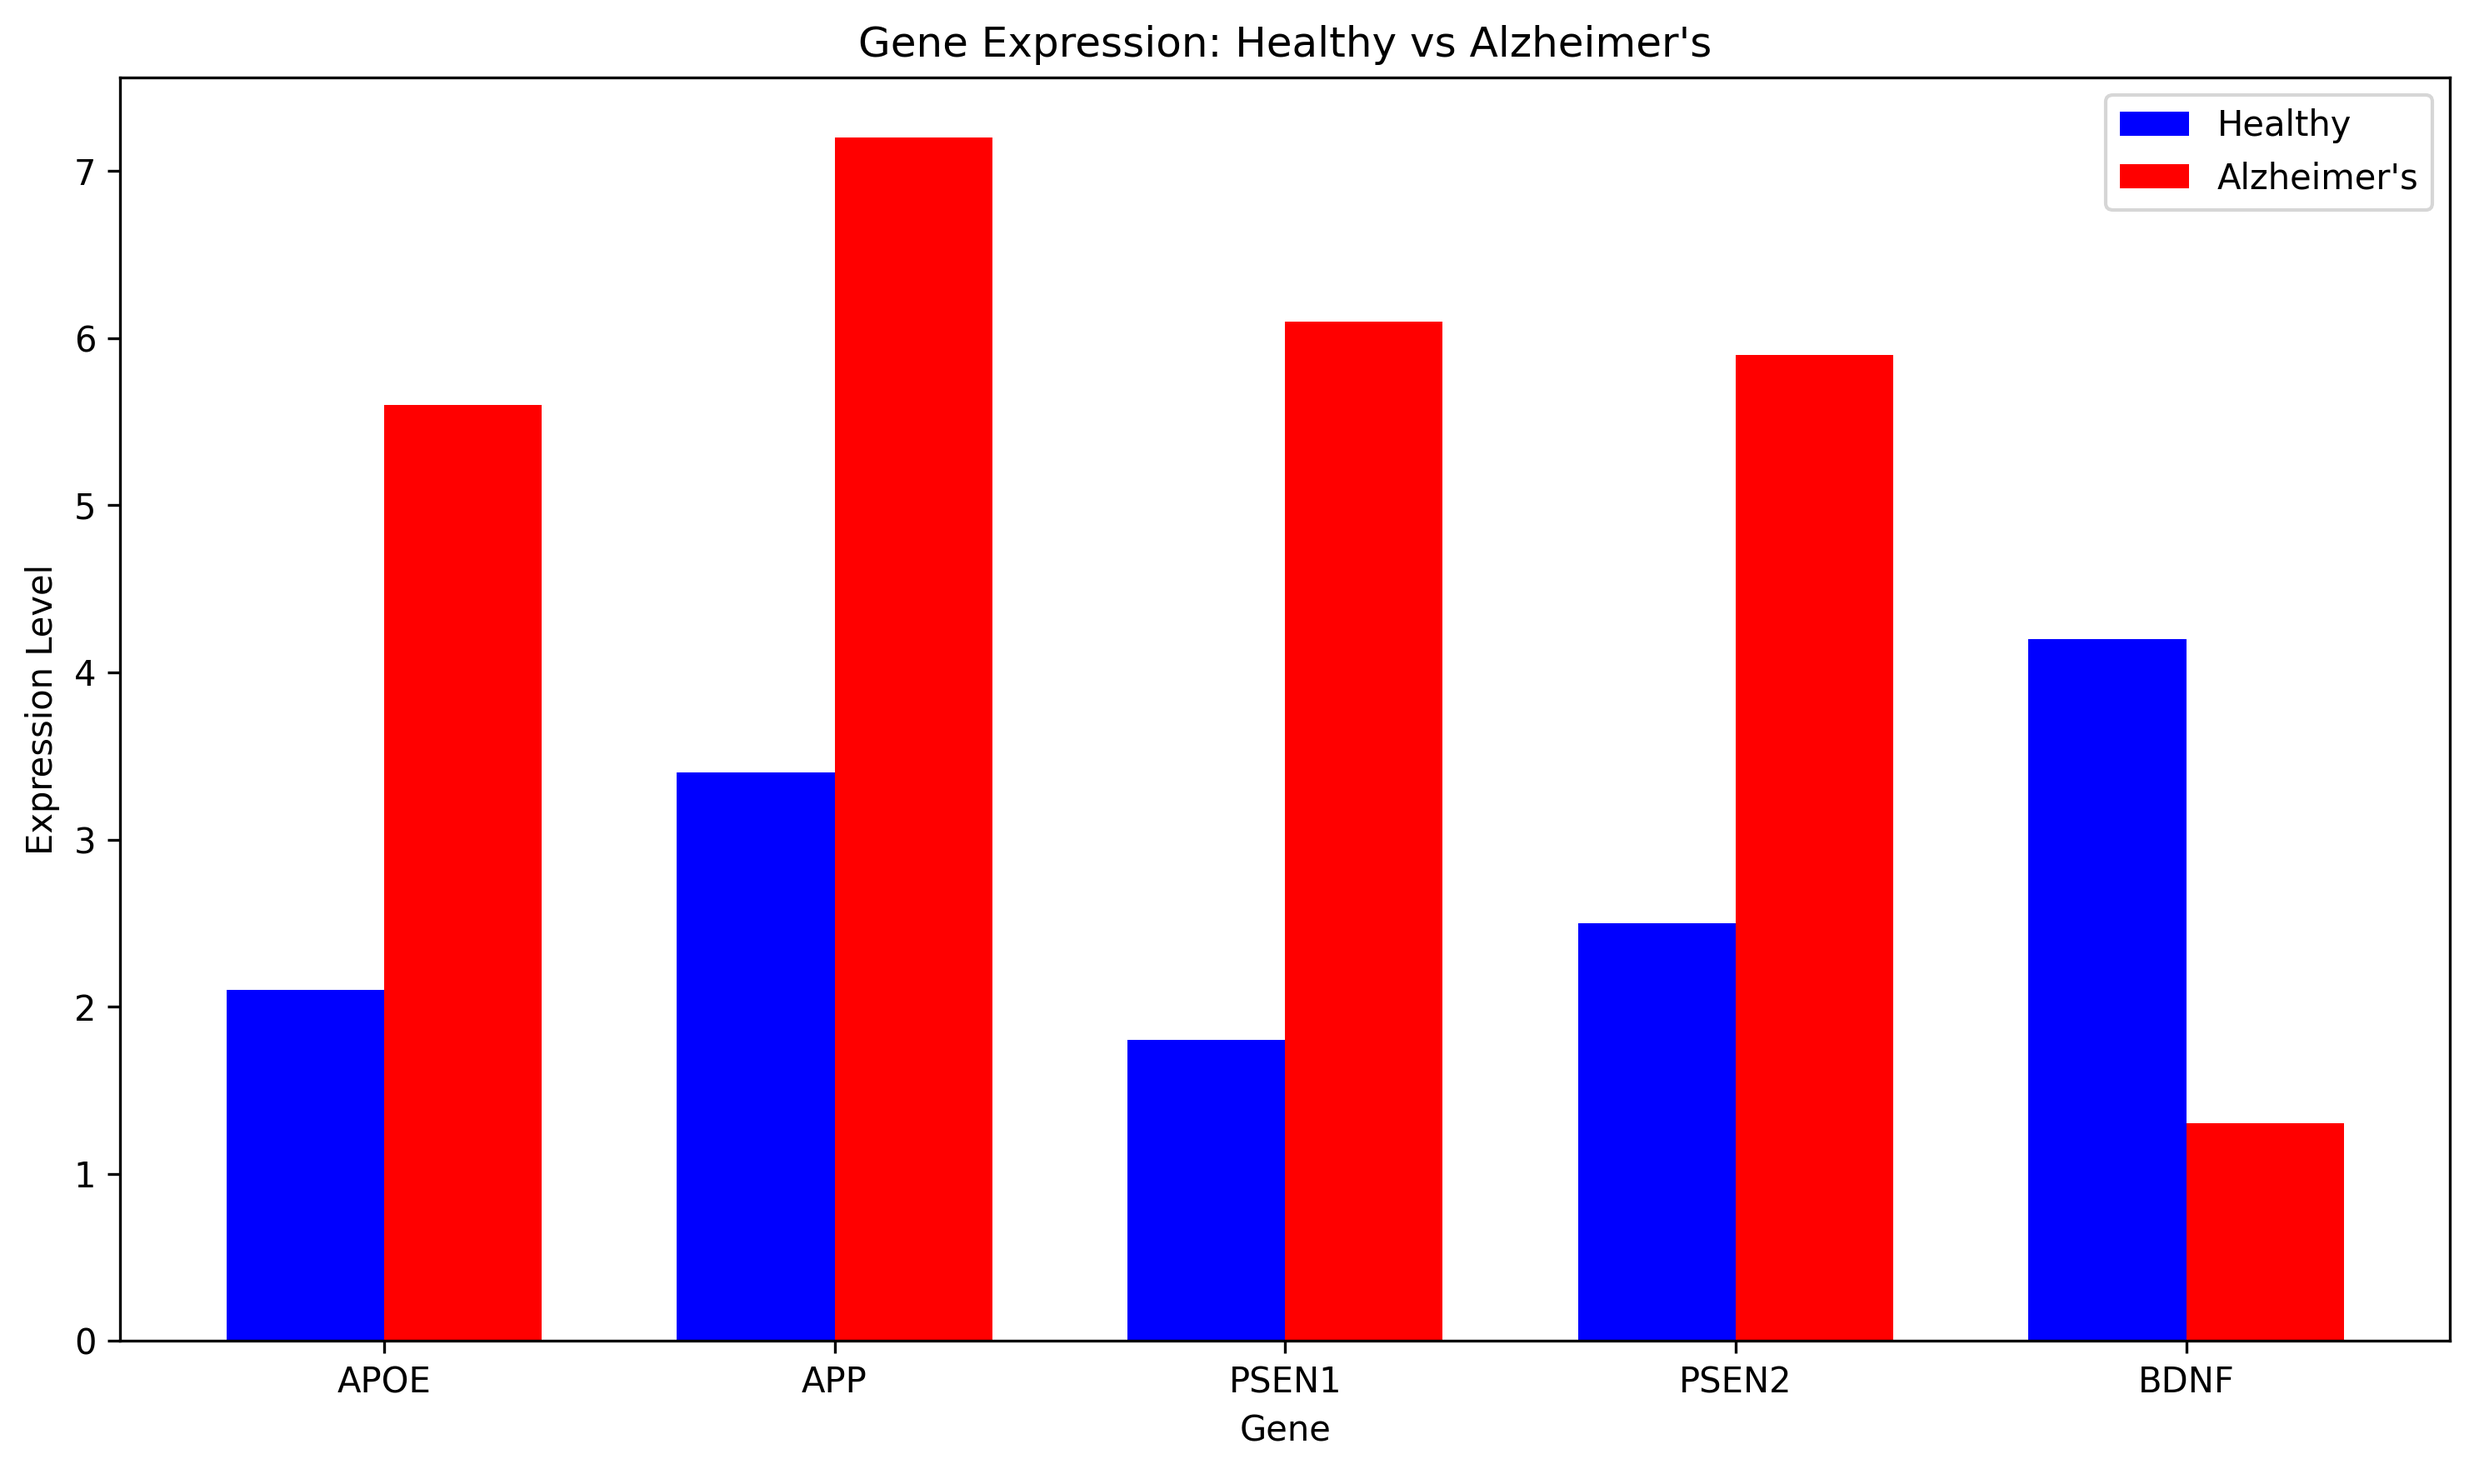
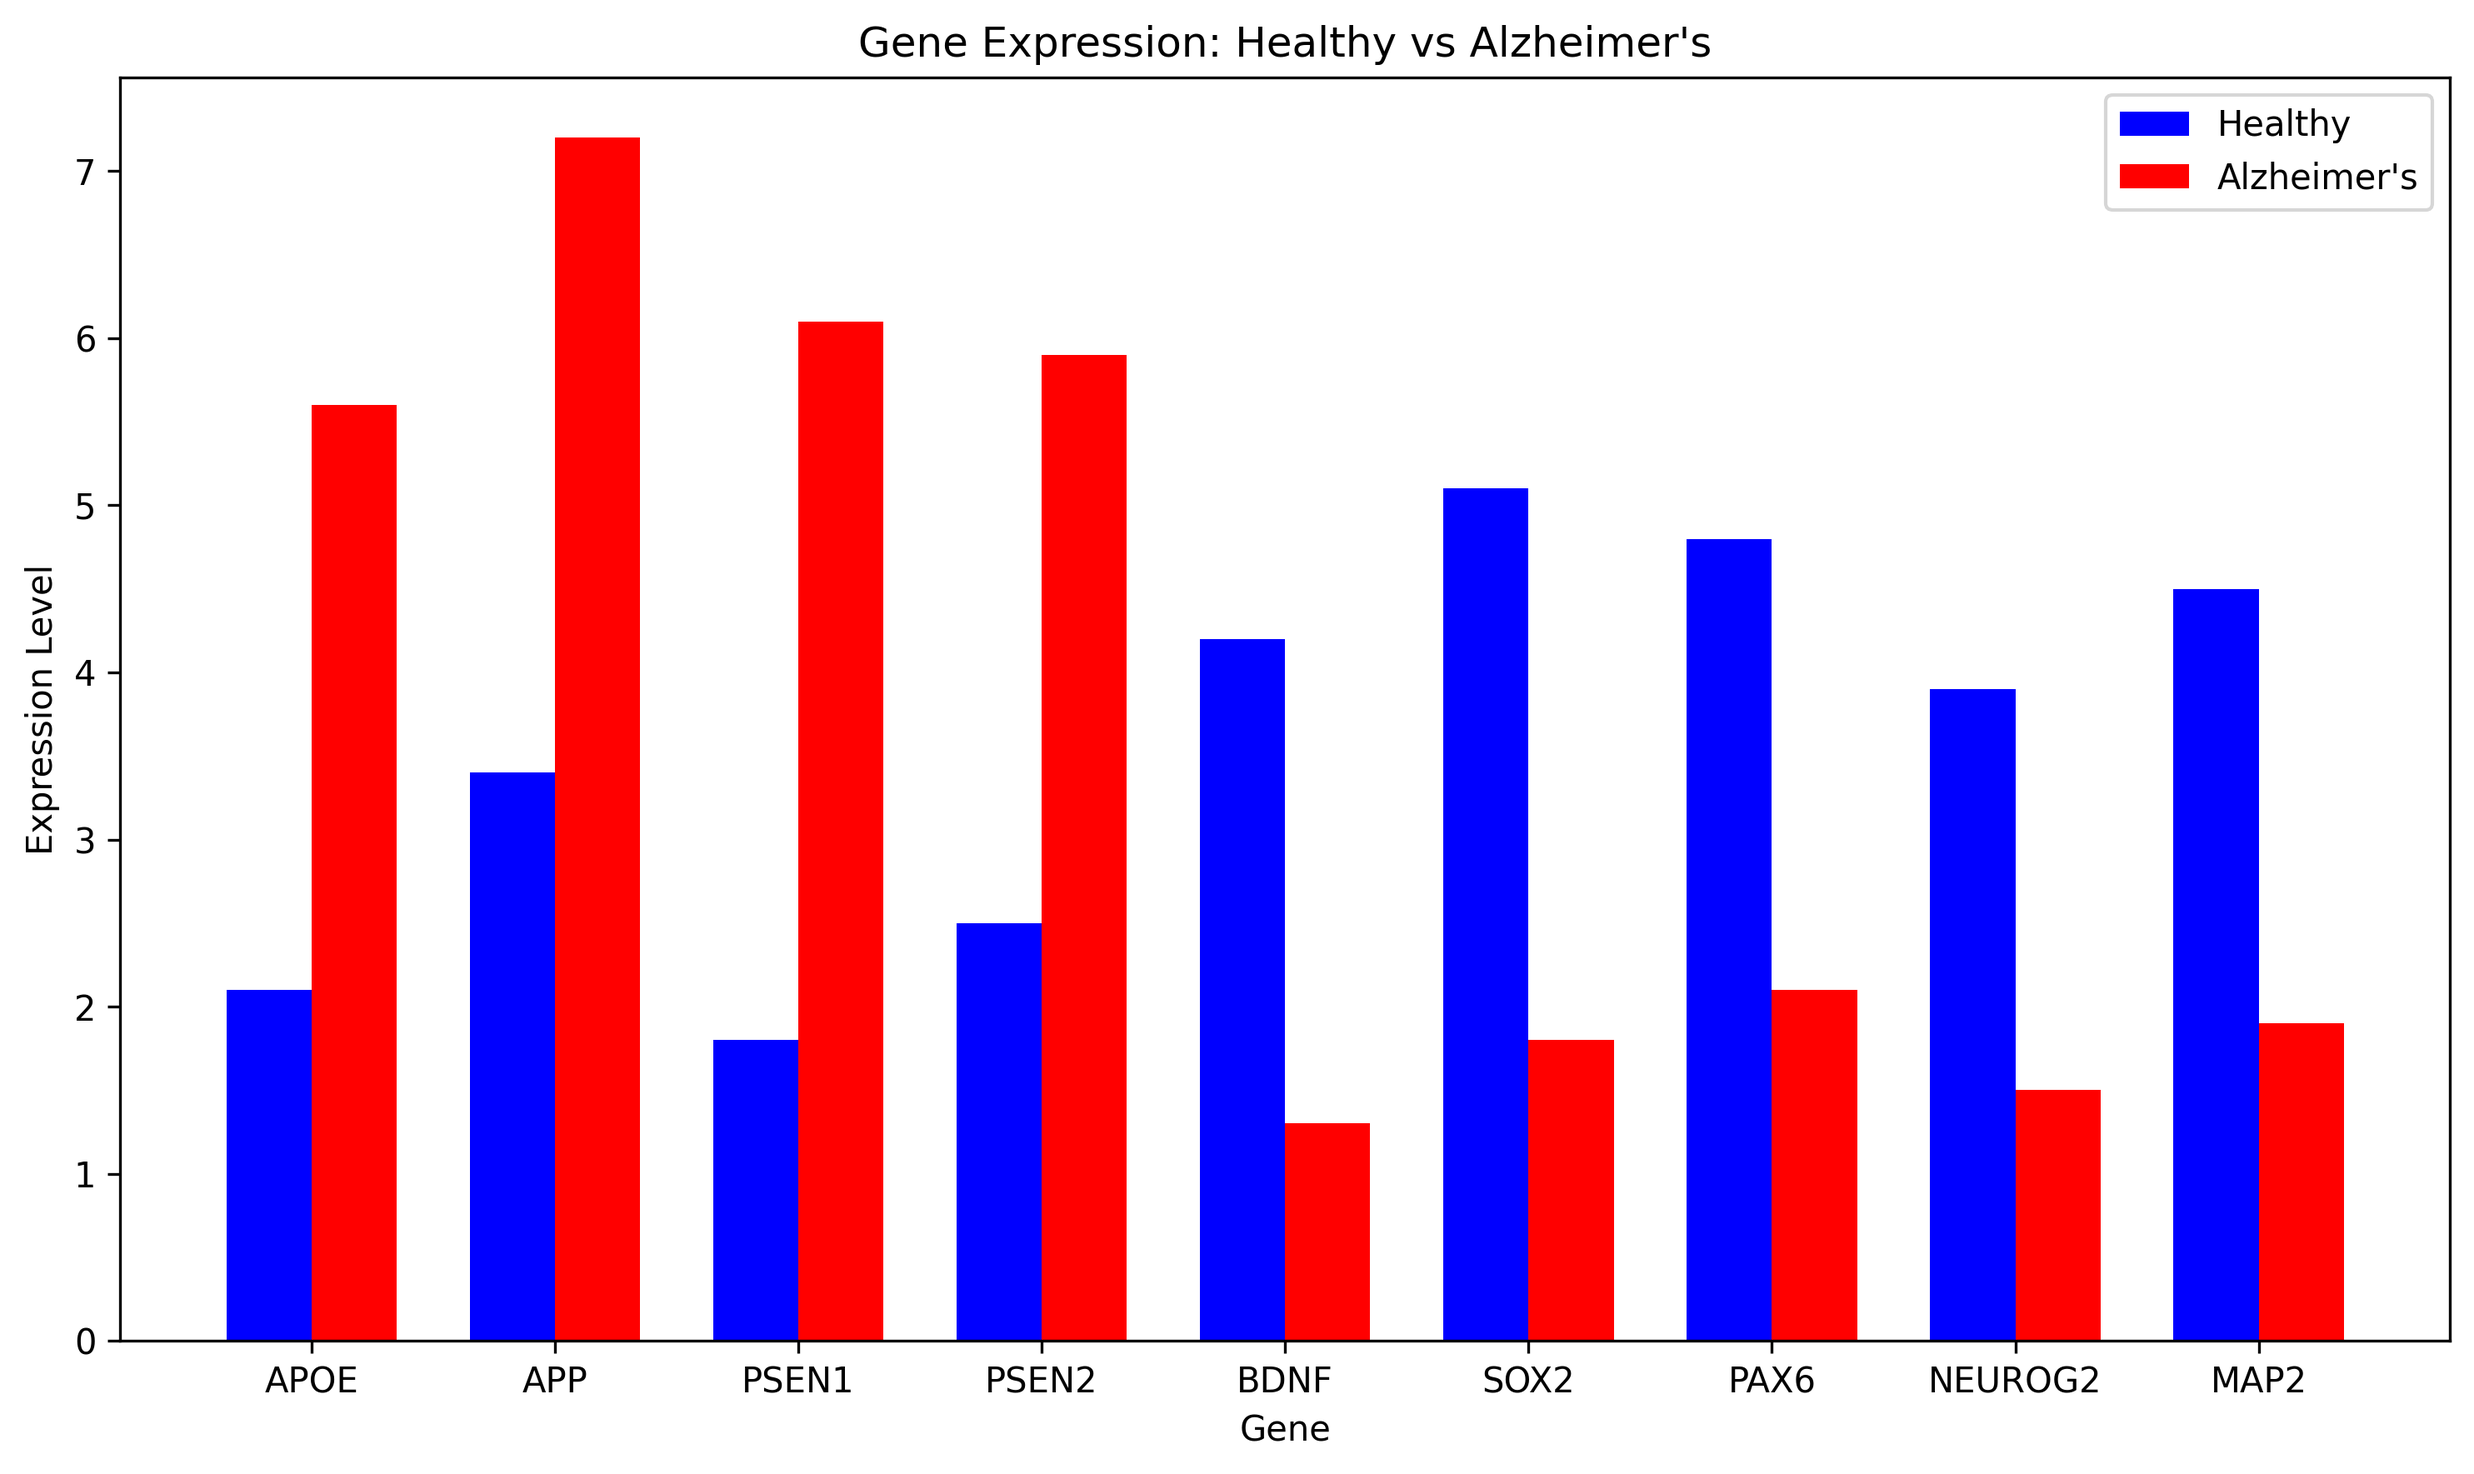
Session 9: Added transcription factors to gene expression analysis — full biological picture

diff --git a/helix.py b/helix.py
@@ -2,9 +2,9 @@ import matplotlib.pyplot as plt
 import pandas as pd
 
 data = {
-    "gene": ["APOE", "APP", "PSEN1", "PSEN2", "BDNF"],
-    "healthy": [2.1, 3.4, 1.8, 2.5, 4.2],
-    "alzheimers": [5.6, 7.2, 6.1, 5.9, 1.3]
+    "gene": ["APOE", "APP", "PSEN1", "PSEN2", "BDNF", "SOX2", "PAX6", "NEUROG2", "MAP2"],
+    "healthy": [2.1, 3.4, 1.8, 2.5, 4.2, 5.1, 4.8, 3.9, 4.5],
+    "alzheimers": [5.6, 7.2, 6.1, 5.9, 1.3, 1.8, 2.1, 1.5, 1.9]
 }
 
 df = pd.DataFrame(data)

...

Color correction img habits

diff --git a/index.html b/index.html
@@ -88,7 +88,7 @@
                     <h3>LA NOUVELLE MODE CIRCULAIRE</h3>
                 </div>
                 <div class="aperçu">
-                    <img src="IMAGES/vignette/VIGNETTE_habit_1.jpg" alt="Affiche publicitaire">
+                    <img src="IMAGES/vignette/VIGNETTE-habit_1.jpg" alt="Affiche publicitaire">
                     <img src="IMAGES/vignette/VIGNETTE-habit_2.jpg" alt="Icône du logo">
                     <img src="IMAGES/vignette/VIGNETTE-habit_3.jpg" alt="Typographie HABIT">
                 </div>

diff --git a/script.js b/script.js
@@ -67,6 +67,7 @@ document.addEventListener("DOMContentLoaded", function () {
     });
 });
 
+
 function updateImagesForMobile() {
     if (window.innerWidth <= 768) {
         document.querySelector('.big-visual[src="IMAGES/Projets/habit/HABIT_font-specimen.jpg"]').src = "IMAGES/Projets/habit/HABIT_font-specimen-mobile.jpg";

Exercise goal →
In the records above, the line with "Session 9: Added" marks the start and the line with "df = pd.DataFrame(data)" marks the end; copy that stretch exactly, both lines included, and nothing else.

Solution for this exercise →
Session 9: Added transcription factors to gene expression analysis — full biological picture

diff --git a/helix.py b/helix.py
@@ -2,9 +2,9 @@ import matplotlib.pyplot as plt
 import pandas as pd
 
 data = {
-    "gene": ["APOE", "APP", "PSEN1", "PSEN2", "BDNF"],
-    "healthy": [2.1, 3.4, 1.8, 2.5, 4.2],
-    "alzheimers": [5.6, 7.2, 6.1, 5.9, 1.3]
+    "gene": ["APOE", "APP", "PSEN1", "PSEN2", "BDNF", "SOX2", "PAX6", "NEUROG2", "MAP2"],
+    "healthy": [2.1, 3.4, 1.8, 2.5, 4.2, 5.1, 4.8, 3.9, 4.5],
+    "alzheimers": [5.6, 7.2, 6.1, 5.9, 1.3, 1.8, 2.1, 1.5, 1.9]
 }
 
 df = pd.DataFrame(data)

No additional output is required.